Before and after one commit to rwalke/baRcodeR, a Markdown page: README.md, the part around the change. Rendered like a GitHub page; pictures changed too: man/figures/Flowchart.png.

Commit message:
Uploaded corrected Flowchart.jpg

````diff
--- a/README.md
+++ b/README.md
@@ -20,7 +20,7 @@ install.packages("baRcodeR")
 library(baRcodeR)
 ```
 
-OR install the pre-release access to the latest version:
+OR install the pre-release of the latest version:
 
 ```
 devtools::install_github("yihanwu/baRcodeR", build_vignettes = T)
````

==========

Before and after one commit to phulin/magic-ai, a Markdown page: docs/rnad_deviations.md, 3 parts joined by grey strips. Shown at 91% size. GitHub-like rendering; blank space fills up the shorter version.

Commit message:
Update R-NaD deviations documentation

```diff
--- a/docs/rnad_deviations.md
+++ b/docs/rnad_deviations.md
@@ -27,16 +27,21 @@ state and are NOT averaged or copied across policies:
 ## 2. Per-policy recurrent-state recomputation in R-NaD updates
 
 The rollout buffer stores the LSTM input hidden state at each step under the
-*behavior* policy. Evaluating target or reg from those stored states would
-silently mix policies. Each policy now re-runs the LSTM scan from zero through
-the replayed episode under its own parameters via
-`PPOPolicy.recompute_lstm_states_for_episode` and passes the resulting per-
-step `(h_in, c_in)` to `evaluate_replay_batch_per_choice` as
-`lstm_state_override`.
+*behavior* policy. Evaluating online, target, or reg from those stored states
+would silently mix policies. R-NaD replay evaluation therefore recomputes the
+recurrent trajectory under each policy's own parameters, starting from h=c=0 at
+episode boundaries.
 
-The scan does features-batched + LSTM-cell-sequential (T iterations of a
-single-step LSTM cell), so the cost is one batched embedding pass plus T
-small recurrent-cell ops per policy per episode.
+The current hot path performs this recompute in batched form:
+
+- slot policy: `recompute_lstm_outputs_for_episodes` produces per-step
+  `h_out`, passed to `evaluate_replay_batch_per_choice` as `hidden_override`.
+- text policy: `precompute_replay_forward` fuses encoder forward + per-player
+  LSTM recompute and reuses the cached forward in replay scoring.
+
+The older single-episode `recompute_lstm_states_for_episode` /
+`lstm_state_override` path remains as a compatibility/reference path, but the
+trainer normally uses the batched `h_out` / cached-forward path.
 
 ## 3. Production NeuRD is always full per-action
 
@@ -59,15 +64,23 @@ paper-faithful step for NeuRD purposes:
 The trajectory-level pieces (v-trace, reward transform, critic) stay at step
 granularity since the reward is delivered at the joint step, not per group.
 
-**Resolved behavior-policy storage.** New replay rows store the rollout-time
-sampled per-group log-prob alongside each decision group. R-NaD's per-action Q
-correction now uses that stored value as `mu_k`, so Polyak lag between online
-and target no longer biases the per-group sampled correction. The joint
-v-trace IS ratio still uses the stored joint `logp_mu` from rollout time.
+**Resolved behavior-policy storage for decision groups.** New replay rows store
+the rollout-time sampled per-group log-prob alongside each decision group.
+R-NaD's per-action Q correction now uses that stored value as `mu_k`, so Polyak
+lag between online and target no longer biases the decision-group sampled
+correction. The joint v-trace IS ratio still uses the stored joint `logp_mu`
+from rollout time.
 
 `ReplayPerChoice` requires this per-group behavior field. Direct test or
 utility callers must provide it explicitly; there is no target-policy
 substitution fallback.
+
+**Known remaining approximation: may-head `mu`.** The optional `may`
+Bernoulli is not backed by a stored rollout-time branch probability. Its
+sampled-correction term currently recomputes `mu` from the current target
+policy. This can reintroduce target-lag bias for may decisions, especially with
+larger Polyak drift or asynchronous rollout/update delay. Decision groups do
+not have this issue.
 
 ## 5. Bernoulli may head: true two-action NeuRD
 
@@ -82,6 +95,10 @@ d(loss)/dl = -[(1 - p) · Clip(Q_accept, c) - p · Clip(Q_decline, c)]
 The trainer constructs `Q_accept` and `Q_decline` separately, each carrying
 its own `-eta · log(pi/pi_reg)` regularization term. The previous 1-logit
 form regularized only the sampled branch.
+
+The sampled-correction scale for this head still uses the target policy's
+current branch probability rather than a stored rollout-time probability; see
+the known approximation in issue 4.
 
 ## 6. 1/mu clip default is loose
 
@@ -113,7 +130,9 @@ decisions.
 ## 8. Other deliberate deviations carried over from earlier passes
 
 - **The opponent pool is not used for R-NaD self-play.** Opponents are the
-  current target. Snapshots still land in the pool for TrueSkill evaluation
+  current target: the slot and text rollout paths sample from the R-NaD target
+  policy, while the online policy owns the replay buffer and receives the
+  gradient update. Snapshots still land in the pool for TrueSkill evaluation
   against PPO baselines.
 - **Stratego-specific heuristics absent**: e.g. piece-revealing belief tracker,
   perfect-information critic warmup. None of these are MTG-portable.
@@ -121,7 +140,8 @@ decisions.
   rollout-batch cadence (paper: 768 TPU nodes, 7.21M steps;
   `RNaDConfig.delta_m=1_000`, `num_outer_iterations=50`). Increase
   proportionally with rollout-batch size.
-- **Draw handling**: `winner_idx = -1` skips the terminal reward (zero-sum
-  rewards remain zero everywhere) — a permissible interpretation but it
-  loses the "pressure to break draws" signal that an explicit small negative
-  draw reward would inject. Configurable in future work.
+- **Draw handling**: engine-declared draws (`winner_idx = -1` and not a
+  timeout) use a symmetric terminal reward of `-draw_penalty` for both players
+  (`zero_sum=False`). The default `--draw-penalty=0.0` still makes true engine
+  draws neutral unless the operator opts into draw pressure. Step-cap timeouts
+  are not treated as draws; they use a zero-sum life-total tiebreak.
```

==========

** WORK TO BE COMPLETED **
Reproduce each line of the records in which "baRcodeR" appears.

** ANSWER SPACE **
Before and after one commit to rwalke/baRcodeR, a Markdown page: README.md, the part around the change. Rendered like a GitHub page; pictures changed too: man/figures/Flowchart.png.
@@ -20,7 +20,7 @@ install.packages("baRcodeR")
 library(baRcodeR)
 devtools::install_github("yihanwu/baRcodeR", build_vignettes = T)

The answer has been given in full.